THE PROBLEM » Filter the listing and keep only the lines with the word "proof".

SUPPLIED DATA »

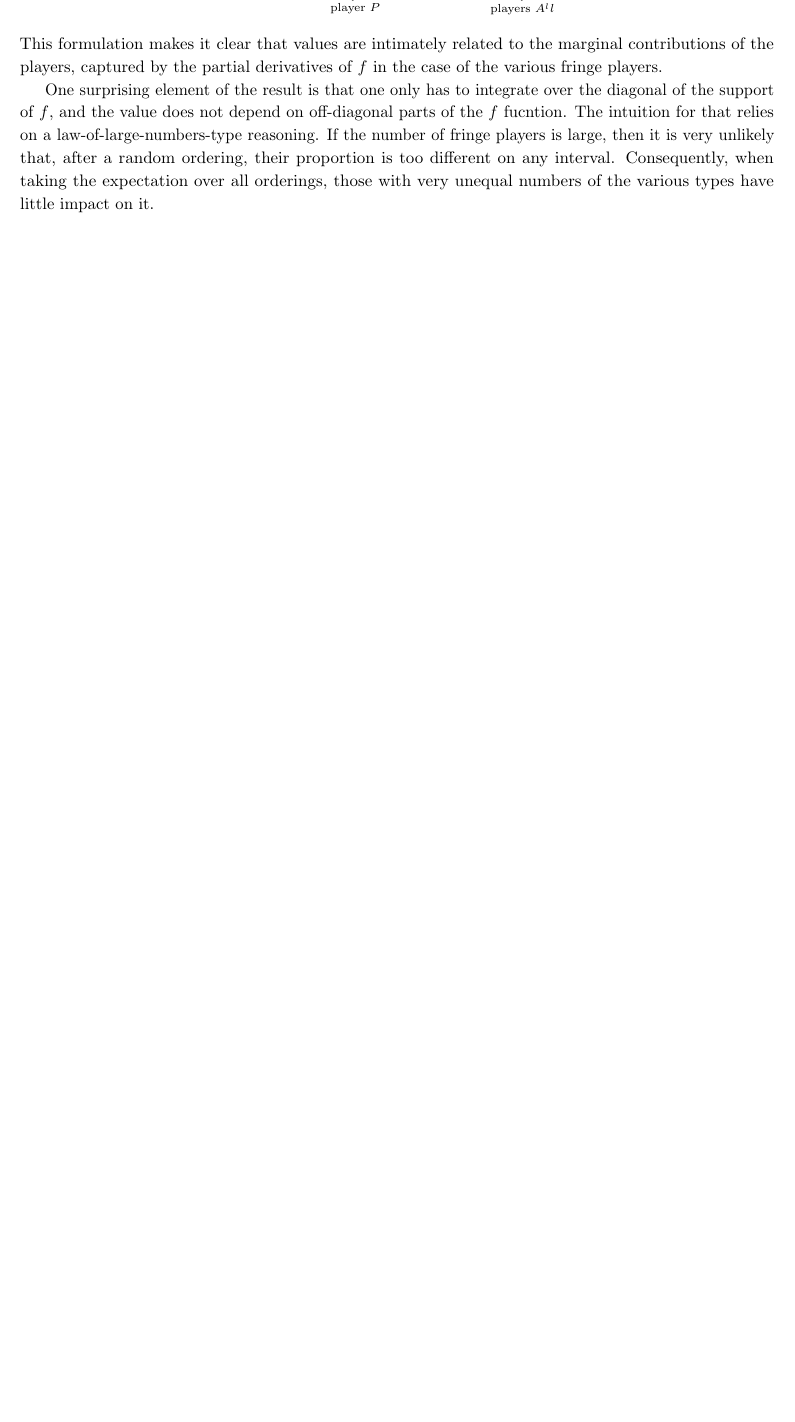
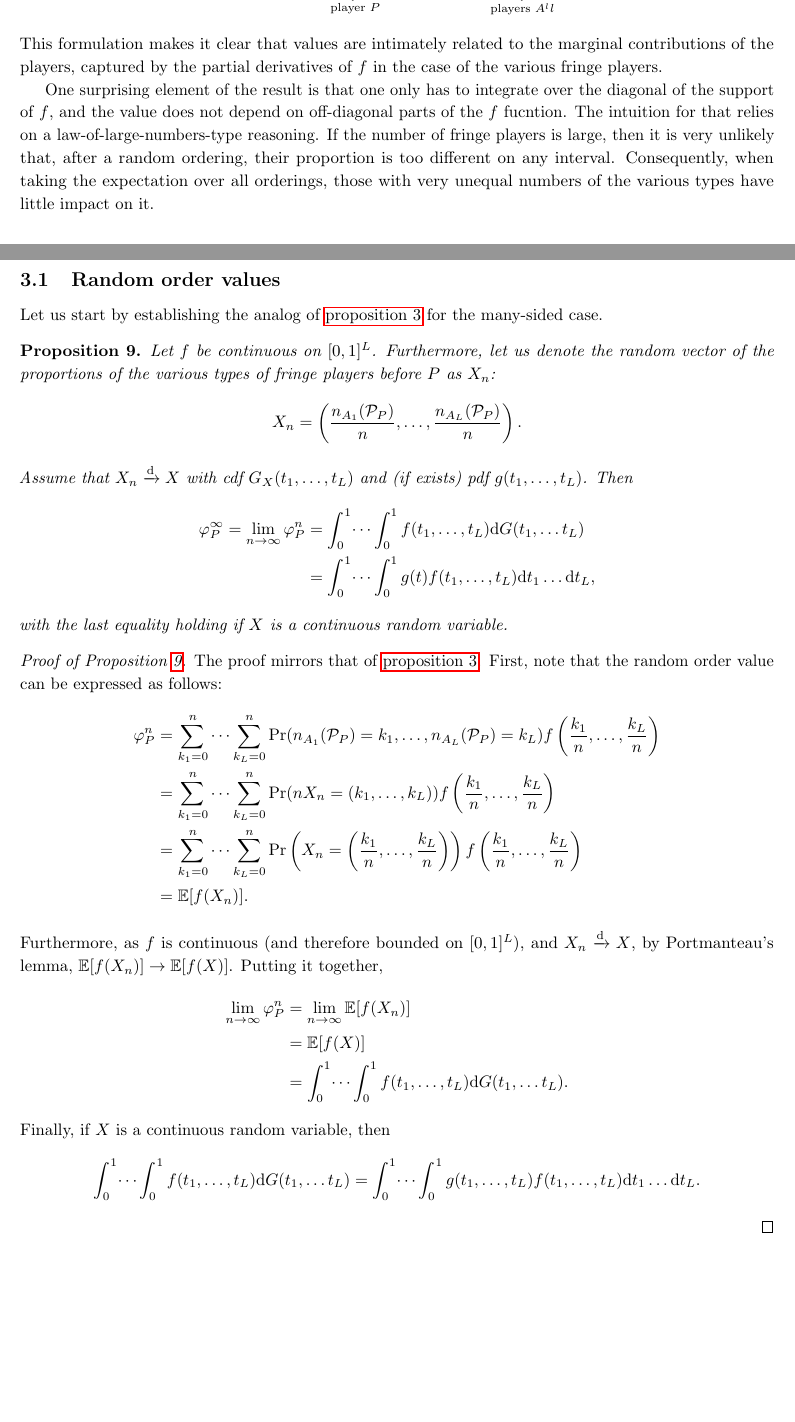
Before and after one commit to stanmart/ValueOfIntermediation, a LaTeX paper (src/paper/theory.tex): part of page 7 of 17 before the commit and two parts of pages 8 and 9 of 19 after it, the two joined at a grey line, cut so that both start at the same text, the shorter picture padded with empty space. Compiled offline with pdfLaTeX.

Commit message:
Add new, general random order value results

```diff
--- a/src/paper/theory.tex
+++ b/src/paper/theory.tex
@@ -435,6 +484,47 @@ One surprising element of the result is that one only has to integrate over the
 The intuition for that relies on a law-of-large-numbers-type reasoning.
 If the number of fringe players is large, then it is very unlikely that, after a random ordering, their proportion is too different on any interval.
 Consequently, when taking the expectation over all orderings, those with very unequal numbers of the various types have little impact on it.
+
+
+\subsection{Random order values}
+
+Let us start by establishing the analog of \cref{prop:one_sided_general} for the many-sided case.
+\begin{proposition}
+    \label{prop:many_sided_general}
+    Let $f$ be continuous on $[0, 1]^L$. Furthermore, let us denote the random vector of the proportions of the various types of fringe players before $P$ as $X_n$:
+    \begin{align*}
+        X_n = \left( \frac{n_{A_1}(\mathcal{P}_P)}{n}, \dots, \frac{n_{A_L}(\mathcal{P}_P)}{n} \right).
+    \end{align*}
+    Assume that $X_n \xrightarrow[]{\mathrm{d}} X$ with cdf $G_X(t_1, \dots, t_L)$ and (if exists) pdf $g(t_1, \dots, t_L)$.
+    Then
+    \begin{align*}
+        \varphi_P^\infty = \lim_{n \to \infty} \varphi_P^n &= \int_0^1 \dots \int_0^1 f(t_1, \dots, t_L) \mathrm{d}G(t_1, \dots t_L) \\
+        &= \int_0^1\dots \int_0^1 g(t) f(t_1, \dots, t_L) \dt_1 \dots \dt_L,
+    \end{align*}
+    with the last equality holding if $X$ is a continuous random variable.
+\end{proposition}
+
+\begin{proof}[Proof of Proposition \ref{prop:many_sided_general}]
+    The proof mirrors that of \cref{prop:one_sided_general}.
+    First, note that the random order value can be expressed as follows:
+    \begin{align*}
+        \varphi_P^n &= \sum_{k_1=0}^n \dots \sum_{k_L=0}^n \Pr(n_{A_1}(\mathcal{P}_P) = k_1, \dots, n_{A_L}(\mathcal{P}_P) = k_L) f\left(\frac{k_1}{n}, \dots, \frac{k_L}{n}\right) \\
+        &= \sum_{k_1=0}^n \dots \sum_{k_L=0}^n \Pr(n X_n = (k_1, \dots, k_L)) f\left(\frac{k_1}{n}, \dots, \frac{k_L}{n}\right) \\
+        &= \sum_{k_1=0}^n \dots \sum_{k_L=0}^n \Pr \left( X_n = \left(\frac{k_1}{n}, \dots, \frac{k_L}{n}\right) \right) f \left(\frac{k_1}{n}, \dots, \frac{k_L}{n}\right) \\
+        &= \E[f(X_n)].
+    \end{align*}
+    Furthermore, as $f$ is continuous (and therefore bounded on $[0, 1]^L$), and $X_n \xrightarrow[]{\mathrm{d}} X$, by Portmanteau's lemma, $\E[f(X_n)] \to \E[f(X)]$.
+    Putting it together,
+    \begin{align*}
+        \lim_{n \to \infty} \varphi_P^n &= \lim_{n \to \infty} \E[f(X_n)] \\
+        &= \E[f(X)] \\
+        &= \int_0^1 \dots \int_0^1 f(t_1, \dots, t_L) \mathrm{d}G(t_1, \dots t_L).
+    \end{align*}
+    Finally, if $X$ is a continuous random variable, then
+    \begin{align*}
+        \int_0^1 \dots \int_0^1 f(t_1, \dots, t_L) \mathrm{d}G(t_1, \dots t_L) = \int_0^1\dots \int_0^1 g(t_1, \dots, t_L) f(t_1, \dots, t_L) \dt_1 \dots \dt_L.
+    \end{align*}
+\end{proof}
 
 
 \subsection{Multiple big players}
```
Also changed, not shown: src/paper/theory.tex (49 more changed lines).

EXPECTED ANSWER »
+\begin{proof}[Proof of Proposition \ref{prop:many_sided_general}]
+    The proof mirrors that of \cref{prop:one_sided_general}.
+\end{proof}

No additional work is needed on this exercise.